There is further good news. For decades, work on ferroelectric memories focused on materials such as lead zirconate titanate (PZT), which proved to be tricky to move into high-volume manufacture. Even today, ferroelectric memories are far from common, though Texas Instruments succeeded in embedding them into low-power microcontrollers. But there is another contender in the form of the same hafnium oxide now widely used as the high-k dielectric in CMOS since Intel introduced its 45nm process. GlobalFoundries, for example, has been among those working to develop embedded memory cores based on modified forms of hafnium dioxide. Though its ferrolectric properties are not as good as PZT, modified hafnium dioxide is good enough to demonstrate the transient negative-capacitance effect. But there is a catch that is probably independent of materials choices.

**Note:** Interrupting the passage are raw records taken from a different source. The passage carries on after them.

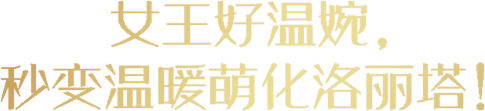
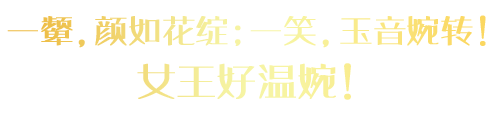
m

diff --git a/html_views/main.html b/html_views/main.html
@@ -21,7 +21,7 @@
     <audio id="bgMusic" preload="auto" loop="loop">
         <source src="img/backMuisc.mp3" type="audio/mpeg" />
     </audio>
-     <audio id="openBox" preload="auto">
+    <audio id="openBox" preload="auto">
         <source src="img/mofa.mp3" type="audio/mpeg" />
     </audio>
     <audio id="chilun" autoplay preload loop="loop">
@@ -47,7 +47,7 @@
                         <div class="loading-line"></div>
                     </div>
                     <div class="page1_logo_bg"></div>
-                    <div class="page1_logo"><img src="img/logo@2x.png" width="100%"></div>
+                    <div class="page1_logo"><img src="img/logo@2x.png" width="100%"><div class="hand"></div></div>
                 </div>
                 <div class="page1_bottom">
                     <div class="gear1 bottom_gear1 gear-animateR"></div>
@@ -73,22 +73,24 @@
                     <div class="swiper-wrapper">
                         <section class="swiper-slide">
                             <div class="baohe-guang"></div>
-                            <div class="baohe-box"><img src="img/xfhf@2x.png"></div>
+                            <div class="baohe-box"><img src="img/xfhf_subTitle@2x.png">
+                                <div class="hand"></div>
+                            </div>
                             <div class="baohe-box-click" id="xfhf"></div>
                         </section>
                         <section class="swiper-slide">
                             <div class="baohe-guang"></div>
-                            <div class="baohe-box"><img src="img/kqhl@2x.png"></div>
+                            <div class="baohe-box"><img src="img/kqhl_subTitle@2x.png"><div class="hand"></div></div>
                             <div class="baohe-box-click" id="kqhl"></div>
                         </section>
                         <section class="swiper-slide">
                             <div class="baohe-guang"></div>
-                            <div class="baohe-box"><img src="img/grhl@2x.png"></div>
+                            <div class="baohe-box"><img src="img/grhl_subTitle@2x.png"><div class="hand"></div></div>
                             <div class="baohe-box-click" id="grhl"></div>
                         </section>
                         <section class="swiper-slide">
                             <div class="baohe-guang"></div>
-                            <div class="baohe-box"><img src="img/sthl@2x.png"></div>
+                            <div class="baohe-box"><img src="img/sthl_subTitle@2x.png"><div class="hand"></div></div>
                             <div class="baohe-box-click" id="sthl"></div>
                         </section>
                     </div>
@@ -113,7 +115,7 @@
                 <div class="box-area">
                     <div class="baohe-guang"></div>
                     <div class="baohe-goods"><img src="img/xfhf_goods@2x.png" width="100%"></div>
-                    <div class="baohe-box"><img src="img/xfhf_subTitle@2x.png"></div>
+                    <div class="baohe-box"><img src="img/xfhf_subTitle@2x.png"><div class="hand"></div></div>
                     <div class="baohe-box-click"></div>
                 </div>
                 <div class="baohe-des"><img src="img/xfhf_des@2x.png" width="100%"></div>
@@ -131,7 +133,7 @@
                 <div class="box-area">
                     <div class="baohe-guang"></div>
                     <div class="baohe-goods"><img src="img/kqhl_goods@2x.png" width="100%"></div>
-                    <div class="baohe-box"><img src="img/kqhl_subTitle@2x.png"></div>
+                    <div class="baohe-box"><img src="img/kqhl_subTitle@2x.png"><div class="hand"></div></div>
                     <div class="baohe-box-click"></div>
                 </div>
                 <div class="baohe-des"><img src="img/kqhl_des@2x.png" width="100%"></div>
@@ -149,7 +151,7 @@
                 <div class="box-area">
                     <div class="baohe-guang"></div>
                     <div class="baohe-goods"><img src="img/grhl_goods@2x.png" width="100%"></div>
-                    <div class="baohe-box"><img src="img/grhl_subTitle@2x.png"></div>
+                    <div class="baohe-box"><img src="img/grhl_subTitle@2x.png"><div class="hand"></div></div>
                     <div class="baohe-box-click"></div>
                 </div>
                 <div class="baohe-des"><img src="img/grhl_des@2x.png" width="100%"></div>
@@ -167,7 +169,7 @@
                 <div class="box-area">
                     <div class="baohe-guang"></div>
                     <div class="baohe-goods"><img src="img/sthl_goods@2x.png" width="100%"></div>
-                    <div class="baohe-box"><img src="img/sthl_subTitle@2x.png"></div>
+                    <div class="baohe-box"><img src="img/sthl_subTitle@2x.png"><div class="hand"></div></div>
                     <div class="baohe-box-click"></div>
                 </div>
                 <div class="baohe-des"><img src="img/sthl_des@2x.png" width="100%"></div>

diff --git a/html_views/index.html b/html_views/index.html
@@ -259,10 +259,20 @@
       .transition{
         transition: all 0.3s;
       }
+      .tips-text{
+        font-size: 12px;
+        text-align: center;
+        color:#fff;
+        width: 100%;
+        position: absolute;
+        left:0;
+        bottom:8%;
+        opacity: 0.8
+      }
     </style>
   </head>
   <body>
-    <audio id="bgMusic" autoplay preload loop="loop" src="img/msg.mp3"></audio>
+    <audio id="bgMusic" autoplay preload src="img/msg.mp3"></audio>
 
     <div class="i-page Js_page">
       <div class="i-home Js_home">
@@ -276,6 +286,7 @@
           <div class="i-more f12">滑动来查看</div>
         </div>
         <div class="i-gif"></div>
+        <div class="tips-text">向右滑动</div>
       </div>
       <div class="i-main Js_main">
         <div class="i-content">
@@ -283,7 +294,8 @@
           <div class="ic-list">
             <div class="i-list-img"></div>
             <div class="i-list-text">
-              <p class="f15">艾瑞巴蒂！小主我的头发最近老是分叉发黄，推荐个地方，一起去做护理呗～</p>
+              <p class="f15">艾瑞巴蒂！晚上7:00女主&女王趴，大悦城后边freehouse轰趴馆走起，烤串自助哈，爱吃腰子@后厂村路丽莎长公主有口福了
+</p>
               <i class="icon-jt"></i>
             </div>
           </div>
@@ -291,7 +303,8 @@
           <div class="ic-list">
             <div class="i-list-img i02"></div>
             <div class="i-list-text">
-              <p class="f15">去京东女王宫啊！！我的牙也想去那里看看……</p>
+              <p class="f15">What？！在廊坊老姨家视察呢，来不及回家换衣服化妆
+</p>
               <i class="icon-jt"></i>
             </div>
           </div>
@@ -299,7 +312,8 @@
           <div class="ic-list">
             <div class="i-list-img i03"></div>
             <div class="i-list-text">
-              <p class="f15">还能整牙？那人家的“大姨妈”可不可以照顾一下嘛（害羞）</p>
+              <p class="f15">给你留位置，quick！！去的各位女王扣1
+</p>
               <i class="icon-jt"></i>
             </div>
           </div>
@@ -307,7 +321,8 @@
           <div class="ic-list">
             <div class="i-list-img i04"></div>
             <div class="i-list-text">
-              <p class="f15">哎呦呦，刚好皮肤有点干，+1</p>
+              <p class="f15">1。。。。。。叫我家王太后过来照顾一下小王子，我得大捯饬了，现在简直没法看
+</p>
               <i class="icon-jt"></i>
             </div>
           </div>
@@ -315,18 +330,19 @@
           <div class="ic-list">
             <div class="i-list-img i05"></div>
             <div class="i-list-text">
-              <p class="f15">what？！京东女王宫啊？我也要去！+好多1</p>
+              <p class="f15">111111111111我上车了，正敷面膜呢！@北四环女王储
+</p>
               <i class="icon-jt"></i>
             </div>
           </div>
-
+<!-- 
           <div class="ic-list">
             <div class="i-list-img i06"></div>
             <div class="i-list-text">
               <p class="f15">先做个Spa，有人来没？？？？+1  ！！！！？   </p>
               <i class="icon-jt"></i>
             </div>
-          </div>
+          </div> -->
 
         </div>
         <div class="bottom-btn Js_btn">
@@ -462,7 +478,7 @@
               audio.pause();
               audioAutoPlay();
               if(i == $(".ic-list").length-1){
-                $(".btn-center").html("+1");
+                $(".btn-center").html("＋1，我去倒饬一下，马上变身");
                 setTimeout(function(){
                   $(".send-btn").show();
                   $(".Js_tipshow").on("click",function(){tipshow()})

diff --git a/dev_webroot/css/common.css b/dev_webroot/css/common.css
@@ -437,7 +437,7 @@ body {
     position: absolute;
     left: 50%;
     margin-left: -195px;
-    bottom: 10%;
+    bottom: 5%;
     width: 389px;
     height: 291px;
     z-index: 11;
@@ -719,6 +719,19 @@ body {
     animation: rotateR 10s linear infinite;
     -webkit-animation: rotateR 10s linear infinite;
 }
+.hand {
+    width: 40px;
+    height: 54px;
+    background: url('../img/hand.png');
+    position: absolute;
+    left: 50%;
+    bottom:0%;
+    -webkit-animation: updown 1.2s infinite;
+    animation: updown 1.2s infinite;
+    background-size: contain;
+    z-index: 10;
+}
+
 
 @keyframes rotateR {
     from {
@@ -785,5 +798,31 @@ body {
     }
     to {
         opacity: 1
+    }
+}
+
+@keyframes updown {
+    0% {
+        transform: scale(1)
+    }
+    50% {
+        transform: scale(1.2)
+    }
+
+    100% {
+        transform: scale(1)
+    }
+}
+
+@-webkit-keyframes updown {
+    0% {
+        transform: scale(1)
+    }
+    50% {
+        transform: scale(1.2)
+    }
+
+    100% {
+        transform: scale(1)
     }
 }

diff --git a/html_views/share.html b/html_views/share.html
@@ -22,7 +22,7 @@
             <img width="95%" id="face" src="public/images/qeen_face_004.jpg" />
         </div>
     </div>
-    <div class="text" style="min-height: 60px;"> <img width="60%" src="public/images/nw01@2x.png" class="textImg1"> <img width="50%" src="public/images/nw02@2x.png" class="textImg2" style="display: none"></div>
+    <div class="text" style="min-height: 60px;"> <img width="50%" src="public/images/tumo.png" class="textImg1"> <img width="53%" src="public/images/nw02@2x.png" class="textImg2" style="display: none"></div>
     <div class="up_btn"> <a href="https://pro.m.jd.com/mall/active/42PDk3ZzddgGSk4WdK4GhFZ6E6iC/index.html"><img width="90%" src="public/images/enter_btn.png"> </a></div>
     <script type="text/javascript">
     if (document.location.hash.split('#')[1]) {

diff --git a/dev_webroot/js/index.js b/dev_webroot/js/index.js
@@ -36,7 +36,7 @@ var swiperV = new Swiper('.swiper-container-v', {
     direction: 'vertical',
     //effect: 'fade',
     allowTouchMove: false,
-    initialSlide: 0,
+    //initialSlide: 0,
     on: {
         slideChange: function() {
             console.log(this.activeIndex)
@@ -73,7 +73,7 @@ var swiperH = new Swiper('.swiper-container-h', {
     direction: 'horizontal',
     initialSlide: 0
 })
-move('.loading-line').translate(0, 0).duration('4s').end(function() {
+move('.loading-line').translate(0, 0).duration('5s').end(function() {
     $('.loading-title').hide()
     $('.loading-bar').hide()
     $('.page1_logo_bg').fadeIn()

diff --git a/dev_webroot/public/stylesheets/style.css b/dev_webroot/public/stylesheets/style.css
@@ -74,7 +74,7 @@ a {
 }
 
 #container{
-	width: 55%;
+	width: 60%;
 	margin: 20% auto 0
 }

Simulations by Borna Obradovic and colleagues at Samsung Semiconductor indicate that the negative-capacitance occurs over too long a timescale to be responsible for the results claimed so far of reductions in sub-threshold swing. Their argument is that negative capacitance may prove to be useful in the design of a new generation of ferroelectric memories, but it may not be the circuit-design breakthrough it seems. The Samsung team saw effects taking place over the period of more than a microsecond. To be useful in an augmented CMOS transistor, the effect needs to take hold on picosecond timescales.

Obradovic said at the 2018 VLSI Technology Symposium, his team’s results point to the effect being unlikely to lead to a general-purpose negative-capacitance transistor (NCFET). But observers believe the idea is far from dead. There does seem to be an effect. It’s just not clear what is causing it.

One theory is that the negative capacitance effect appears when the ferroelectric starts to switch polarisations. Rather than taking place at once, tiny clusters of the opposite polarisation appear first and expand until they merge with their neighbours over the period of ten or more microseconds. However, some experiments have suggested that the negative capacitance takes hold faster than predicted by traditional models.

Above: Transistor cap model

There may be interactions in the interfaces between domains of different polarisation states that can deliver a usable NCFET. Work by UC Berkeley presented at VLSI Technology Symposium alongside Obradovic’s paper suggested experimental results followed a compact model closely enough for the model to be a reliable guide.

The UC Berkeley model suggests it could lead to transistors that work better at 0.5V to 0.6V than their pure-CMOS counterparts. But the physics looks likely to puzzle researchers for some time to come and it’s far from clear that the NCFET is ready to come to the rescue of low-power silicon chips. If it does work, scaling may return to supply voltage even as it comes to a halt in terms of device density.